If you look at the core question being posed by having an “Academy Awards” — which one of these very different things (which actually defy comparison) is “best”? Best “how”? It’s entirely subjective. So entirely subjective that, if we actually were to stop and really think about it, we’d tell the Academy either to compare apples to apples (moves exactly like each other with movies exactly like each other) or at least admit that it’s asking its members to compare apples with Pontiacs with redwood forests with distant planets.
White, Christian men dominated the film business from its inception (to be fair — there were lots of Jews in the mix but those Jews were inventing a Christian version of America that would, maybe, accept them (hat tip to Neal Gabler’s very, very excellent book An Empire Of Their Own). As white, Christian men did with American politics, they imposed their will upon everyone else. The America they created, they hoped, would self-perpetuate.

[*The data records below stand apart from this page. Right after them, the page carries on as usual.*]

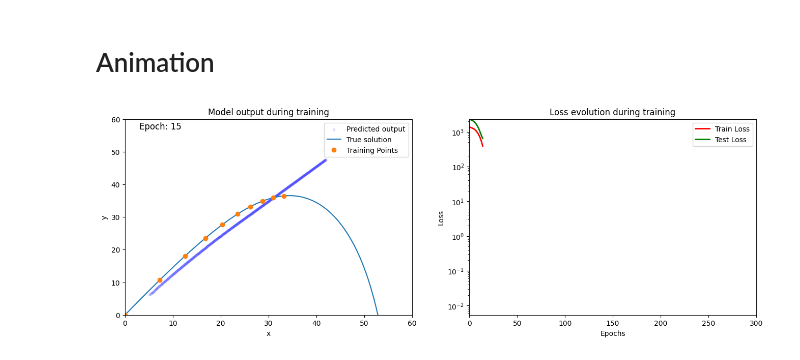
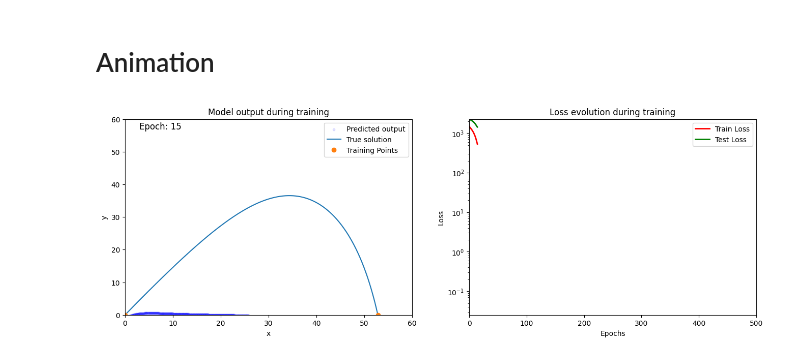
Before and after one commit to zincware/ZnPINNLab, a Jupyter notebook: day1/projectile_motion.ipynb, the cells around one changed output. Saved outputs shown, nothing was run; the diff lists cells and outputs as text; code cells hidden in the pictures.

```diff
--- a/day1/projectile_motion.ipynb
+++ b/day1/projectile_motion.ipynb
@@ -511,7 +517,8 @@ def compute_total_loss(model, dataset: dict, t_col):
     different components: data loss, and physics-informed loss.
     The following steps are involved:
 
-    1. Compute the physics-informed loss by calling the compute_physics_informed_loss() function.
+    1. Compute the physics-informed loss by calling
+       the compute_physics_informed_loss() function.
 
     2. Determine the data loss using the compute_data_loss() function.
 
@@ -537,9 +544,8 @@ def compute_total_loss(model, dataset: dict, t_col):
 
     # Step 2: Determine data loss
     data_loss = compute_data_loss(model, dataset)
-
     # Step 3: Return combined total loss
-    return data_loss +  phys_loss
+    return data_loss + phys_loss
 # %% [markdown]
 # Executive function
 # %%
@@ -550,7 +556,7 @@ def execute(
         num_epochs = 1000,
         weight_decay = 1e-5,
         num_t_col = None,
-        start = 0,
+        min_t_col = 0,
         max_t_col = 5,
     ):
     """
@@ -603,7 +609,7 @@ def execute(
         Weight decay (L2 regularization) strength for the optimizer. Default is 1e-5.
     num_t_col : int, optional
         The number of colocation points to use for the physics-informed loss. Default is None.
-    start : int, optional
+    min_t_col : int, optional
         The starting time value to use for the colocation points. Default is 0.
     max_t_col : int, optional
         The maximum time value to use for the colocation points. Default is 5.
@@ -620,19 +626,17 @@ def execute(
     """
 
     # Step 1: Initialize optimizer
-    optimizer = optim.Adam(model.parameters(), lr=lr, weight_decay=weight_decay)  # Include weight_decay in the optimizer
+    optimizer = optim.Adam(model.parameters(), lr=lr,)  # Include weight_decay in the optimizer
 
     # implement query of taking different collocation points for the physics loss or the training data
     if num_t_col == None:
         t_col = train_ds["inputs"]
     else:
-        t_col = torch.linspace(start,max_t_col,num_t_col).unsqueeze(1)
-
+        t_col = torch.linspace(min_t_col, max_t_col, num_t_col).unsqueeze(1)
     # Step 2: Initialize the loss evolution list.
     train_loss_evolution = []
     test_loss_evolution = []
     predictions_list = []
-
 
     # Step 3: Set up the training loop
     for epoch in range(num_epochs):
@@ -647,7 +651,7 @@ def execute(
         # Calculate the L2 regularization term and add to the loss.
         l2_regularization = 0.0
         for param in model.parameters():
-            l2_regularization += torch.norm(param, p=2)  # L2 norm of parameters
+            l2_regularization += torch.norm(param, p=2) #** 2  # L2 norm of parameters
 
         train_loss += weight_decay * l2_regularization
 
@@ -672,7 +676,7 @@ def execute(
 
 
     # Step 8: return loss_evolution, num_epochs
-    return train_loss_evolution, test_loss_evolution, num_epochs, predictions_list
+    return train_loss_evolution, test_loss_evolution, predictions_list
 # %% [markdown]
 # Execute
 # %%
@@ -682,17 +686,25 @@ model = PINN()
 train_ds, test_ds = create_training_data(
     time_vals=time,
     position_vals=position,
-    num_t_train=10,
-    max_t_train=2,
+    num_t_train=2,
+    min_t_train=0.0,
+    max_t_train=time[-1],
     sigma_noise=0,
 )
 
-train_loss_evolution, test_loss_evolution, num_epochs, predictions_list = execute(
+# train_ds['targets_x'] = torch.tensor([[0.0], [1.0]])
+# train_ds['targets_y'] = torch.tensor([[0.0], [0.0]])
+# test_ds['targets_y'] *= 0.5
+
+
+train_loss_evolution, test_loss_evolution, predictions_list = execute(
     train_ds,
     test_ds,
-    num_epochs=300,
-    lr=0.01,
-    num_t_col=10,
-    max_t_col=time[-1]
+    num_epochs=500,
+    lr=0.005,
+    num_t_col=50,
+    min_t_col=0,
+    max_t_col=time[-1],
+    weight_decay=1e-6
 )
 # %% [output]
@@ -761,7 +811,7 @@ plt.show()
 # Animation
 # %%
 # Example usage:
-animator = AnimationGenerator(num_epochs, train_loss_evolution, test_loss_evolution, predictions_list, train_ds, position)
+animator = AnimationGenerator( train_loss_evolution, test_loss_evolution, predictions_list, train_ds, position, test_ds)
 animator.create_animation('test.mp4', frames=15, fps=30)
 # %% [output]
-[figure, old version]
+[figure, new version]
```
Also changed, not shown: parts of 7 cells of this notebook.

Alas, a diverse and diversifying population did not go along to get along. Just as white people like to hear stories where white people are the heroes, so does every other group who aren’t white people. Except their stories almost never got told. That kinda perverted our sense of whose stories DESERVED to get told. We invented nonsense in our minds about whose stories were interesting to us and whose stories weren’t.
And when we told other peoples’ stories? We told them from OUR point of view — as if getting inside their heads and actually seeing the world through their eyes was too terrifying for us. The only reason no screenplay not written in English hadn’t won a screenwriting award before yesterday (as far as I know — being a long-standing WGA member) is that few if any had ever been submitted.
Similarly, Parasite won for best picture – shocking the shit out of people. Happily so. There’s a good chance Parasite can thank AMPAS’s expanding membership; they’ve been inviting lots more women and minorities to join. Parasite was a very un-traditional choice.
For an Academy that isn’t actually an academy, that is.
Last night — because Republicans can’t help being pigs — even when it really doesn’t matter — a RW-er named Jon Miller tweeted this: “A man named Bong Joon Ho wins #Oscar for best original screenplay over Once Upon a Time in Hollywood and 1917. Acceptance speech was: “GREAT HONOR. THANK YOU.” Then he proceeds to give the rest of his speech in Korean. These people are the destruction of America.”
“The destruction of America” — that’s what this fool wrote — about a movie script winning a prize from the organization that flaks movies & movie scripts.
Dude — it’s just a damned MOVIE ffs…